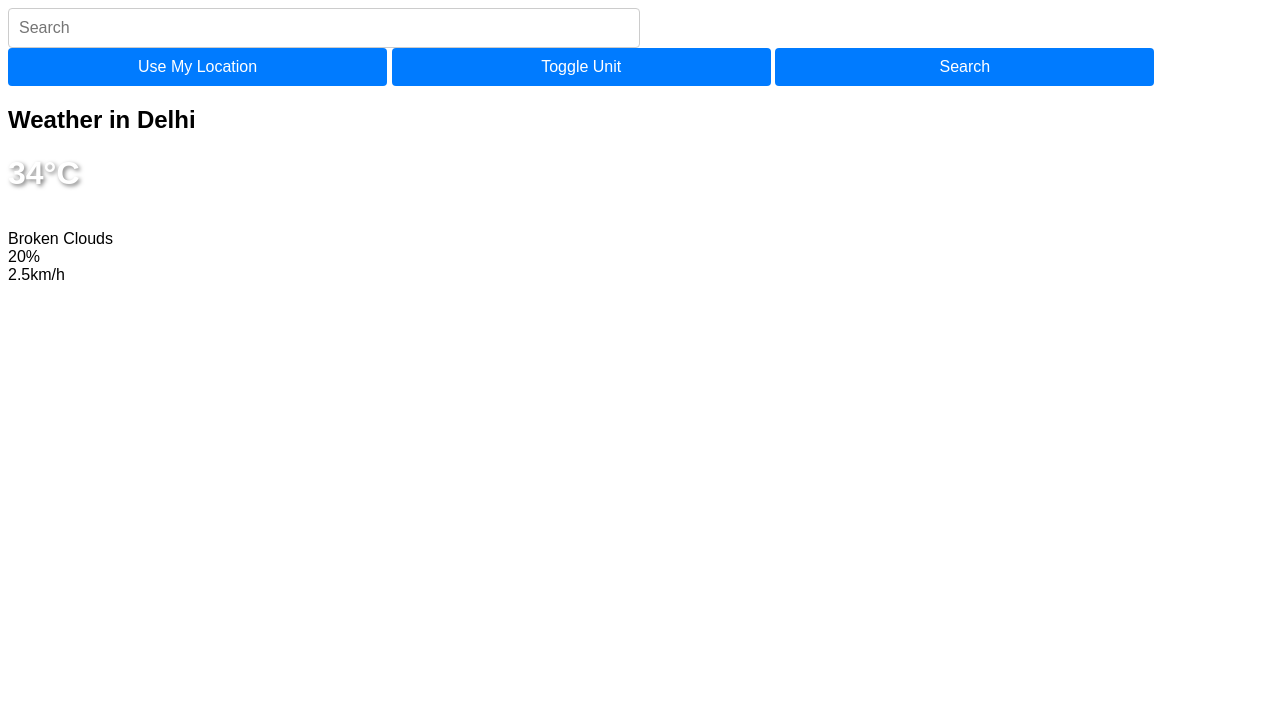
Repository: nashon11/SkyView-Weather-App
Page: index.html
These files come from the project's save history. The page is drawn as it stood at one moment and after a run of saves; the edit follows.
The browser window is 1280 px wide. The pictures show the whole page.
The page's requests for data from a server got no answer.

Above is the page before, as saved 2024-03-05 20:16:38.

### index.html
<!DOCTYPE html>
<html lang="en">
<head>
    <meta charset="UTF-8">
    <meta http-equiv="X-UA-Compatible" content="IE=edge">
    <meta name="viewport" content="width=device-width, initial-scale=1.0">
    <title>Weather App</title>
    <link rel="preconnect" href="https://fonts.googleapis.com">
    <link rel="preconnect" href="https://fonts.gstatic.com" crossorigin>
    <link href="https://fonts.googleapis.com/css2?family=Open+Sans&display=swap" rel="stylesheet">
    <link rel="stylesheet" href="styles.css">
    <script src="index.js" defer></script>
</head>
<body>
    <div class="card">
        <div class="search">
            <input type="text" class="search-bar" placeholder="Search">
            <div class="autocomplete"></div>
            <button id="geolocation-btn">Use My Location</button>
            <button id="unit-toggle-btn">Toggle Unit</button>
            <button id="search-btn">Search</button>
        </div>
        <div class="weather loading">
            <h2 class="city">Weather in Delhi</h2>
            <h1 class="temp">34°C</h1>
            <div class="flex">
                <img src="" alt="" class="icon">
                <div class="description">Broken Clouds</div>
            </div>
            <div class="humidity">20%</div>
            <div class="wind">2.5km/h</div>
        </div>
        <div class="forecast loading">
            <!-- Forecast data will be dynamically added here -->
        </div>
    </div>
</body>
</html>

### styles.css
body {
    font-family: Arial, sans-serif;
    background-size: cover;
    background-position: center;
    transition: background-image 0.5s ease;
}

#weather-app {
    display: flex;
    flex-direction: column;
    align-items: center;
    justify-content: center;
    height: 100vh;
    padding: 20px;
    box-sizing: border-box;
}

h1 {
    color: #fff;
    text-shadow: 2px 2px 4px rgba(0, 0, 0, 0.5);
    margin-bottom: 20px;
}

.input-container {
    display: flex;
    align-items: center;
    justify-content: center;
    width: 100%;
    margin-bottom: 20px;
}

input[type="text"] {
    width: 50%;
    padding: 10px;
    font-size: 16px;
    border: 1px solid #ccc;
    border-radius: 4px;
    box-sizing: border-box;
}

button {
    width: 30%;
    padding: 10px;
    font-size: 16px;
    background-color: #007bff;
    color: #fff;
    border: none;
    border-radius: 4px;
    cursor: pointer;
    transition: background-color 0.3s ease;
}

button:hover {
    background-color: #0062cc;
}

### index.js
// Constants for API key and default city
const apiKey = "7cbaf9080584e93d756d1e93ba5c46c8";
const defaultCity = "Kitengela";

// Function to fetch weather data from API
const fetchWeatherData = async (city) => {
    try {
        const response = await fetch(`https://api.openweathermap.org/data/2.5/weather?q=${city}&appid=${apiKey}`);
        const data = await response.json();
        processWeatherData(data);
    } catch (error) {
        console.error("Error fetching weather data:", error);
    }
};

// Function to process weather data and update the UI
const processWeatherData = (data) => {
    // Update background image based on weather condition
    updateBackground(data.weather[0].main);

    // Other code to update the UI with weather data...
};

// Function to update background image based on weather condition
const updateBackground = (weatherCondition) => {
    const body = document.querySelector("body");
    const backgroundImage = getBackgroundImage(weatherCondition);
    body.style.backgroundImage = `url("${backgroundImage}")`;
};

// Function to get the background image path based on weather condition
const getBackgroundImage = (weatherCondition) => {
    switch (weatherCondition) {
        case "Clear":
            return "clear.jpg";
        case "Clouds":
            return "cloudy.jpg";
        case "Rain":
            return "rainy.jpg";
        default:
            return "default.jpg"; // Default image
    }
};

// Call fetchWeatherData function with a default city
fetchWeatherData(defaultCity);

After the next 2 saves:
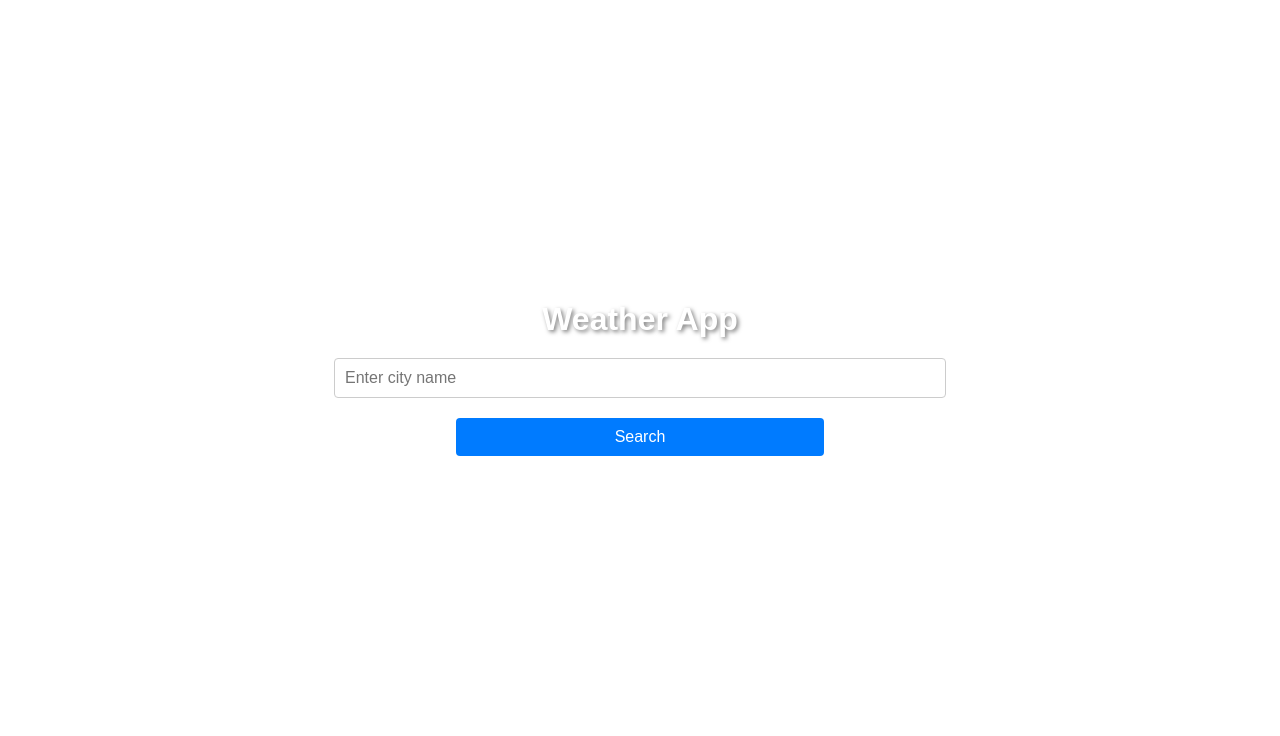
The 2 saves are shown as one change because they came seconds apart.
The last was saved 3 min 47 s later.
--- a/index.html
+++ b/index.html
@@ -2,37 +2,19 @@
 <html lang="en">
 <head>
     <meta charset="UTF-8">
-    <meta http-equiv="X-UA-Compatible" content="IE=edge">
     <meta name="viewport" content="width=device-width, initial-scale=1.0">
     <title>Weather App</title>
-    <link rel="preconnect" href="https://fonts.googleapis.com">
-    <link rel="preconnect" href="https://fonts.gstatic.com" crossorigin>
-    <link href="https://fonts.googleapis.com/css2?family=Open+Sans&display=swap" rel="stylesheet">
     <link rel="stylesheet" href="styles.css">
-    <script src="index.js" defer></script>
 </head>
 <body>
-    <div class="card">
-        <div class="search">
-            <input type="text" class="search-bar" placeholder="Search">
-            <div class="autocomplete"></div>
-            <button id="geolocation-btn">Use My Location</button>
-            <button id="unit-toggle-btn">Toggle Unit</button>
-            <button id="search-btn">Search</button>
+    <div id="weather-app">
+        <h1>Weather App</h1>
+        <div class="input-container">
+            <input type="text" id="city-input" placeholder="Enter city name">
         </div>
-        <div class="weather loading">
-            <h2 class="city">Weather in Delhi</h2>
-            <h1 class="temp">34°C</h1>
-            <div class="flex">
-                <img src="" alt="" class="icon">
-                <div class="description">Broken Clouds</div>
-            </div>
-            <div class="humidity">20%</div>
-            <div class="wind">2.5km/h</div>
-        </div>
-        <div class="forecast loading">
-            <!-- Forecast data will be dynamically added here -->
-        </div>
+        <button id="search-btn">Search</button>
     </div>
+
+    <script src="index.js"></script>
 </body>
 </html>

→ What needs to be done
Give the listing again word for word, without its images.

→ Written response
Repository: nashon11/SkyView-Weather-App
Page: index.html
These files come from the project's save history. The page is drawn as it stood at one moment and after a run of saves; the edit follows.
The browser window is 1280 px wide. The pictures show the whole page.
The page's requests for data from a server got no answer.

Above is the page before, as saved 2024-03-05 20:16:38.

### index.html
<!DOCTYPE html>
<html lang="en">
<head>
    <meta charset="UTF-8">
    <meta http-equiv="X-UA-Compatible" content="IE=edge">
    <meta name="viewport" content="width=device-width, initial-scale=1.0">
    <title>Weather App</title>
    <link rel="preconnect" href="https://fonts.googleapis.com">
    <link rel="preconnect" href="https://fonts.gstatic.com" crossorigin>
    <link href="https://fonts.googleapis.com/css2?family=Open+Sans&display=swap" rel="stylesheet">
    <link rel="stylesheet" href="styles.css">
    <script src="index.js" defer></script>
</head>
<body>
    <div class="card">
        <div class="search">
            <input type="text" class="search-bar" placeholder="Search">
            <div class="autocomplete"></div>
            <button id="geolocation-btn">Use My Location</button>
            <button id="unit-toggle-btn">Toggle Unit</button>
            <button id="search-btn">Search</button>
        </div>
        <div class="weather loading">
            <h2 class="city">Weather in Delhi</h2>
            <h1 class="temp">34°C</h1>
            <div class="flex">
                <img src="" alt="" class="icon">
                <div class="description">Broken Clouds</div>
            </div>
            <div class="humidity">20%</div>
            <div class="wind">2.5km/h</div>
        </div>
        <div class="forecast loading">
            <!-- Forecast data will be dynamically added here -->
        </div>
    </div>
</body>
</html>

### styles.css
body {
    font-family: Arial, sans-serif;
    background-size: cover;
    background-position: center;
    transition: background-image 0.5s ease;
}

#weather-app {
    display: flex;
    flex-direction: column;
    align-items: center;
    justify-content: center;
    height: 100vh;
    padding: 20px;
    box-sizing: border-box;
}

h1 {
    color: #fff;
    text-shadow: 2px 2px 4px rgba(0, 0, 0, 0.5);
    margin-bottom: 20px;
}

.input-container {
    display: flex;
    align-items: center;
    justify-content: center;
    width: 100%;
    margin-bottom: 20px;
}

input[type="text"] {
    width: 50%;
    padding: 10px;
    font-size: 16px;
    border: 1px solid #ccc;
    border-radius: 4px;
    box-sizing: border-box;
}

button {
    width: 30%;
    padding: 10px;
    font-size: 16px;
    background-color: #007bff;
    color: #fff;
    border: none;
    border-radius: 4px;
    cursor: pointer;
    transition: background-color 0.3s ease;
}

button:hover {
    background-color: #0062cc;
}

### index.js
// Constants for API key and default city
const apiKey = "7cbaf9080584e93d756d1e93ba5c46c8";
const defaultCity = "Kitengela";

// Function to fetch weather data from API
const fetchWeatherData = async (city) => {
    try {
        const response = await fetch(`https://api.openweathermap.org/data/2.5/weather?q=${city}&appid=${apiKey}`);
        const data = await response.json();
        processWeatherData(data);
    } catch (error) {
        console.error("Error fetching weather data:", error);
    }
};

// Function to process weather data and update the UI
const processWeatherData = (data) => {
    // Update background image based on weather condition
    updateBackground(data.weather[0].main);

    // Other code to update the UI with weather data...
};

// Function to update background image based on weather condition
const updateBackground = (weatherCondition) => {
    const body = document.querySelector("body");
    const backgroundImage = getBackgroundImage(weatherCondition);
    body.style.backgroundImage = `url("${backgroundImage}")`;
};

// Function to get the background image path based on weather condition
const getBackgroundImage = (weatherCondition) => {
    switch (weatherCondition) {
        case "Clear":
            return "clear.jpg";
        case "Clouds":
            return "cloudy.jpg";
        case "Rain":
            return "rainy.jpg";
        default:
            return "default.jpg"; // Default image
    }
};

// Call fetchWeatherData function with a default city
fetchWeatherData(defaultCity);

After the next 2 saves:
The 2 saves are shown as one change because they came seconds apart.
The last was saved 3 min 47 s later.
--- a/index.html
+++ b/index.html
@@ -2,37 +2,19 @@
 <html lang="en">
 <head>
     <meta charset="UTF-8">
-    <meta http-equiv="X-UA-Compatible" content="IE=edge">
     <meta name="viewport" content="width=device-width, initial-scale=1.0">
     <title>Weather App</title>
-    <link rel="preconnect" href="https://fonts.googleapis.com">
-    <link rel="preconnect" href="https://fonts.gstatic.com" crossorigin>
-    <link href="https://fonts.googleapis.com/css2?family=Open+Sans&display=swap" rel="stylesheet">
     <link rel="stylesheet" href="styles.css">
-    <script src="index.js" defer></script>
 </head>
 <body>
-    <div class="card">
-        <div class="search">
-            <input type="text" class="search-bar" placeholder="Search">
-            <div class="autocomplete"></div>
-            <button id="geolocation-btn">Use My Location</button>
-            <button id="unit-toggle-btn">Toggle Unit</button>
-            <button id="search-btn">Search</button>
+    <div id="weather-app">
+        <h1>Weather App</h1>
+        <div class="input-container">
+            <input type="text" id="city-input" placeholder="Enter city name">
         </div>
-        <div class="weather loading">
-            <h2 class="city">Weather in Delhi</h2>
-            <h1 class="temp">34°C</h1>
-            <div class="flex">
-                <img src="" alt="" class="icon">
-                <div class="description">Broken Clouds</div>
-            </div>
-            <div class="humidity">20%</div>
-            <div class="wind">2.5km/h</div>
-        </div>
-        <div class="forecast loading">
-            <!-- Forecast data will be dynamically added here -->
-        </div>
+        <button id="search-btn">Search</button>
     </div>
+
+    <script src="index.js"></script>
 </body>
 </html>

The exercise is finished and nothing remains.